“Our forests” -event was organised in October in the Helsinki Cathedral’s crypt. The event made a statement for the forests, against the clearcuttings.

“I was asked to join in as a log builder, since I have seen in practice that how difficult it is to source massive logs from Finland“ tells Hyvönen. 

”There were many researchers, forest owners, artists, MPs and environmental organisations. There were both sadness and joy in the air. One of the participants was Mr. Erkki Lähde, the pioneer researcher and defender of the continuous cover forestry. I think that he would finally deserve a public apology, now when continuous cover forestry is legal and there are citizen initiatives demanding an end to the clearcuttings” reflects Hyvönen.

The final straw for becoming a fierce opponent of clearcuttings was Hyvönen’s own experience.

 ”I bought some forest 16 years ago. Now it is surrounded by clearcuttings. Storms blow through the neighbouring felled forest land, and cause large trees to fall down on my land” accounts Hyvönen.

Our country’s commercial forestry philosophy has led to the situation where for half a century the focus has solely been the quantity of wood. Quality or size have not mattered. So that log building could become the billion turnover industry as it is in Austria, it would require hundreds of new small enterprises and a supply of quality wood for small sawmills, log builders, carpenters and wood carvers.

”We don’t even have occupational training for the log builders”, laments Hyvönen.

There are only few experienced entrepreneurs left in Finland that through their own contacts buy special, massive wood from the forest owners.

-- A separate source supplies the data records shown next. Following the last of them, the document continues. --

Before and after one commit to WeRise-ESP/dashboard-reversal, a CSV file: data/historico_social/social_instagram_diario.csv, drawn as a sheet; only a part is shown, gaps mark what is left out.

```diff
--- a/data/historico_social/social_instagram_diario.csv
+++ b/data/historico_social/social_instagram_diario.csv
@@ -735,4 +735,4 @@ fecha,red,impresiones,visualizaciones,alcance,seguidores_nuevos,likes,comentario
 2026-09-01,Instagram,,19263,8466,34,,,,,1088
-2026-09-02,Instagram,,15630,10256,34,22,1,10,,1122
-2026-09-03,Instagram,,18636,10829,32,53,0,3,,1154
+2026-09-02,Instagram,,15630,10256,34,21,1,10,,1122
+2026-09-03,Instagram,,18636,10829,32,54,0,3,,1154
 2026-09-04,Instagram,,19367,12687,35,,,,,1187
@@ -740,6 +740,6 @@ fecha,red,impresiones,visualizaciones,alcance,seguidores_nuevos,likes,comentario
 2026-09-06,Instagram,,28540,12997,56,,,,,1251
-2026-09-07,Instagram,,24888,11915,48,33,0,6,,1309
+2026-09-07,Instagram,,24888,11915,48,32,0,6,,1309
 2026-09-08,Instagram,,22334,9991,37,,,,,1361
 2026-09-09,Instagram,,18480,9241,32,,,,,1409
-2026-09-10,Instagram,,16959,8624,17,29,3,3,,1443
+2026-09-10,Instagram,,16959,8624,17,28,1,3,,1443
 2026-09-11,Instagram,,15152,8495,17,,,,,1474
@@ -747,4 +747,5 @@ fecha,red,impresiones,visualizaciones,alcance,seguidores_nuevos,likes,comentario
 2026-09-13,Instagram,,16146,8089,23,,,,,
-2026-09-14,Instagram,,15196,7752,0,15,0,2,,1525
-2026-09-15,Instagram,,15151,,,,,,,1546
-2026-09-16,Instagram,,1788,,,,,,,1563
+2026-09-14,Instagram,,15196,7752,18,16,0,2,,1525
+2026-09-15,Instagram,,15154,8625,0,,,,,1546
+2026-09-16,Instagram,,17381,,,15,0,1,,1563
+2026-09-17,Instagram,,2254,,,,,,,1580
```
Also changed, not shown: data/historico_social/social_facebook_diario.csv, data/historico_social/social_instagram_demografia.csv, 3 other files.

The Metsähallitus’ stance is that this is not allowed in the state forests, even though large logs could be sold for more money.

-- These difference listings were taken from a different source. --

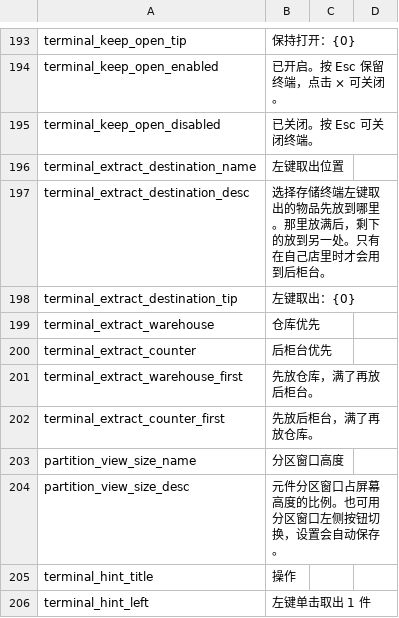
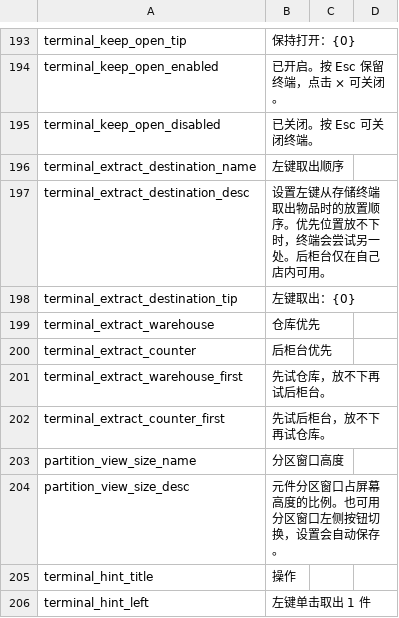
Before and after one commit to Caishangqi/ProbablyStolen-DigitalStorage, a CSV file: packaging/resources/Localization/zh.csv, drawn as a sheet; only a part is shown, gaps mark what is left out.

```diff
--- a/packaging/resources/Localization/zh.csv
+++ b/packaging/resources/Localization/zh.csv
@@ -195,4 +195,4 @@ terminal_keep_open_enabled,已开启。按 Esc 保留终端，点击 × 可关
 terminal_keep_open_disabled,已关闭。按 Esc 可关闭终端。
-terminal_extract_destination_name,左键取出位置
-terminal_extract_destination_desc,选择存储终端左键取出的物品先放到哪里。那里放满后，剩下的放到另一处。只有在自己店里时才会用到后柜台。
+terminal_extract_destination_name,左键取出顺序
+terminal_extract_destination_desc,设置左键从存储终端取出物品时的放置顺序。优先位置放不下时，终端会尝试另一处。后柜台仅在自己店内可用。
 terminal_extract_destination_tip,左键取出：{0}
@@ -200,4 +200,4 @@ terminal_extract_warehouse,仓库优先
 terminal_extract_counter,后柜台优先
-terminal_extract_warehouse_first,先放仓库，满了再放后柜台。
-terminal_extract_counter_first,先放后柜台，满了再放仓库。
+terminal_extract_warehouse_first,先试仓库，放不下再试后柜台。
+terminal_extract_counter_first,先试后柜台，放不下再试仓库。
 partition_view_size_name,分区窗口高度
```
Also changed, not shown: packaging/resources/Localization/en.csv, 3 other files.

”They rather sell the entire stock of wood to the pulp company, which then uses the large logs for making planks and the rest goes for toilet paper for the Chinese” states Hyvönen.

Metsänhoitoyhdistys (a governmental organisation managing forests with private ownership) neither sells logs for the buyers searching quality logs, since the amounts that one small entrepreneur would be buying are still relatively small.

”There isn’t even a delivery service for large logs. If I could receive 35 cm top diameter, 12 metre long logs to the carving field, I would happily pay double price” promises Hyvönen.

Growing the log building industry would solve problems. One can build a plastic-free and well breathing house using carved logs, ideal for people who have fallen ill from mold exposure, as an example.

”We are coming to a point where there is only a memory left of our beautiful forests. Apparently Finnish forestry knowhow is the highest in the world, but when you have a look at those turned over clearcuttings and small, dense fields of saplings, you end up asking that could anything be worse than this? Our children will no more get to see the scenery and forests that were still there in my own childhood. Where I grew up, there were deciduous broadleaf tree forests, and old wooded pastures and fields, with more biodiversity, changing landscapes and a lot of light coming in” recalls Hyvönen.

”Right now the much-advertised, so-called soft forestry only exists in the stories in the media. In the countryside one can only see dense saplings. The people are already feeling desperate. For example, the Pro Kallavesi-movement, opposing the pulp factory, consists of a wide spectrum of worried people from all walks of life, not only of environmentalists” notes Hyvönen.

The forests hold a key role in preventing climate change. Increasing the carbon sink, held in the forests, requires the forests to be grown older. The wood should be used for building houses that are even better insulated and not burned to smoke through the pulp factory or directly. 

Hannes Aleksi

– b.1978 in Oulu, Finland

– Log builder and artist

– Vice-chair of the board in Hirsitaito ry (Log Skill Association of Finland)

– Received the Erik Kråkström-Wood Building Award from the Building Art Society (Rakennustaiteen Seura) in 2017

-Hobbies: percussions/music , horseback archery and drawing